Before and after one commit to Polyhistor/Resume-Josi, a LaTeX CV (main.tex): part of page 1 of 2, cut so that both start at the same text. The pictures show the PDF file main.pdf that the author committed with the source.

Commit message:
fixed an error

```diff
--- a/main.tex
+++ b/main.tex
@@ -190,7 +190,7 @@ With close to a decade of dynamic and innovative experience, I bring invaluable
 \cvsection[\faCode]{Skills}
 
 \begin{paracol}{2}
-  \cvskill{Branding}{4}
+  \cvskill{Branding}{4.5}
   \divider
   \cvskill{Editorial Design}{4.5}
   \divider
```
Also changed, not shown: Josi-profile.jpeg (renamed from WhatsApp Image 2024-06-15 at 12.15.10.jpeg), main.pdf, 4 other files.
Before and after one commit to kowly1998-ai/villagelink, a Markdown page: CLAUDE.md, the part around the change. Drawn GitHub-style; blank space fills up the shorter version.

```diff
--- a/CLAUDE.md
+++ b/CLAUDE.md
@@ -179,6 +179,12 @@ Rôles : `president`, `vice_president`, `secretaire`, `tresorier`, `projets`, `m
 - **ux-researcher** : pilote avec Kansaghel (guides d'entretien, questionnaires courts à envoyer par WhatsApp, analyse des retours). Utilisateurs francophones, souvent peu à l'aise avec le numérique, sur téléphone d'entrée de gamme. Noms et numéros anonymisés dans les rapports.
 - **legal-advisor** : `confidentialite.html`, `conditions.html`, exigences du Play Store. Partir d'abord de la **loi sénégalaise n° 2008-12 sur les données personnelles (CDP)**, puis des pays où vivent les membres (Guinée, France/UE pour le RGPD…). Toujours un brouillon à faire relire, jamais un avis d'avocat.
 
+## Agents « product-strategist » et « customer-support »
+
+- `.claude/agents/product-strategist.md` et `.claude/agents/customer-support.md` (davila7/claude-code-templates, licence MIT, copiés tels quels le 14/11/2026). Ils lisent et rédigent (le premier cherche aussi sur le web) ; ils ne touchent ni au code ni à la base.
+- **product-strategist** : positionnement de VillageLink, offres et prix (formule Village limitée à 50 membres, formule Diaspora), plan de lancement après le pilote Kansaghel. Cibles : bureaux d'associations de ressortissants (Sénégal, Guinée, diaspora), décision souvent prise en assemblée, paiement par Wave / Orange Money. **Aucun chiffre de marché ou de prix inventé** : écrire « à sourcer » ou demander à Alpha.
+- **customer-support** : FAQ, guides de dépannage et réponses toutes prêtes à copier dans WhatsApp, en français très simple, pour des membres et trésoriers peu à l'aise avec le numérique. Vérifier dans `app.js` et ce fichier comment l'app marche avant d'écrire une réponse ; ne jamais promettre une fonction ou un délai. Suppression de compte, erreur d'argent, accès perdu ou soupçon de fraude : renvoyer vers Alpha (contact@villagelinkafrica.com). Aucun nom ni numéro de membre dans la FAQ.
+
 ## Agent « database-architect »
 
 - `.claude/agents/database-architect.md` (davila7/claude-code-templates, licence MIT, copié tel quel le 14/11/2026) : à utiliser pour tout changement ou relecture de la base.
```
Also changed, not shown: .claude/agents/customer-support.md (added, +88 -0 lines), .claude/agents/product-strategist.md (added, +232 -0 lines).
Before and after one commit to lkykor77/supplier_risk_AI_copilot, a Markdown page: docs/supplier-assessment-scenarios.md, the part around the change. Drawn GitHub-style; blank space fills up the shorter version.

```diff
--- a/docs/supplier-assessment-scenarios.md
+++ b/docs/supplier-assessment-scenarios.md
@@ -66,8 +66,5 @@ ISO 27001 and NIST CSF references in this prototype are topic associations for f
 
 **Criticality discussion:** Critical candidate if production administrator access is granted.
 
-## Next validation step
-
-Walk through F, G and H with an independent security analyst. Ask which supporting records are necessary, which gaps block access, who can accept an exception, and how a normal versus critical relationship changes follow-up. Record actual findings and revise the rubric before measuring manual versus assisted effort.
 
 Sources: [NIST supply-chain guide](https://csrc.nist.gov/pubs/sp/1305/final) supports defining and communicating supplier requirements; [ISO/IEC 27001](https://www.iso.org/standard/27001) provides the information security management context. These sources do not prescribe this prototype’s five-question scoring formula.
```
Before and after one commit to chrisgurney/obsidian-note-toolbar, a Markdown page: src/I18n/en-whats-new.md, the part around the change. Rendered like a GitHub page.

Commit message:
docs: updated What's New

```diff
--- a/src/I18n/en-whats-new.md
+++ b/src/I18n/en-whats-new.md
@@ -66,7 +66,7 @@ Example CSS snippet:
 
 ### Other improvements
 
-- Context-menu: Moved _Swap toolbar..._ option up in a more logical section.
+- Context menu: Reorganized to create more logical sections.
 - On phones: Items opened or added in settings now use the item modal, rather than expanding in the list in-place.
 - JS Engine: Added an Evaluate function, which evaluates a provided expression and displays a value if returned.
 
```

### PROBLEM STATEMENT
Copy out every line in the entries above that holds "scenarios".

### OUTPUT BELOW
Before and after one commit to lkykor77/supplier_risk_AI_copilot, a Markdown page: docs/supplier-assessment-scenarios.md, the part around the change. Drawn GitHub-style; blank space fills up the shorter version.
--- a/docs/supplier-assessment-scenarios.md
+++ b/docs/supplier-assessment-scenarios.md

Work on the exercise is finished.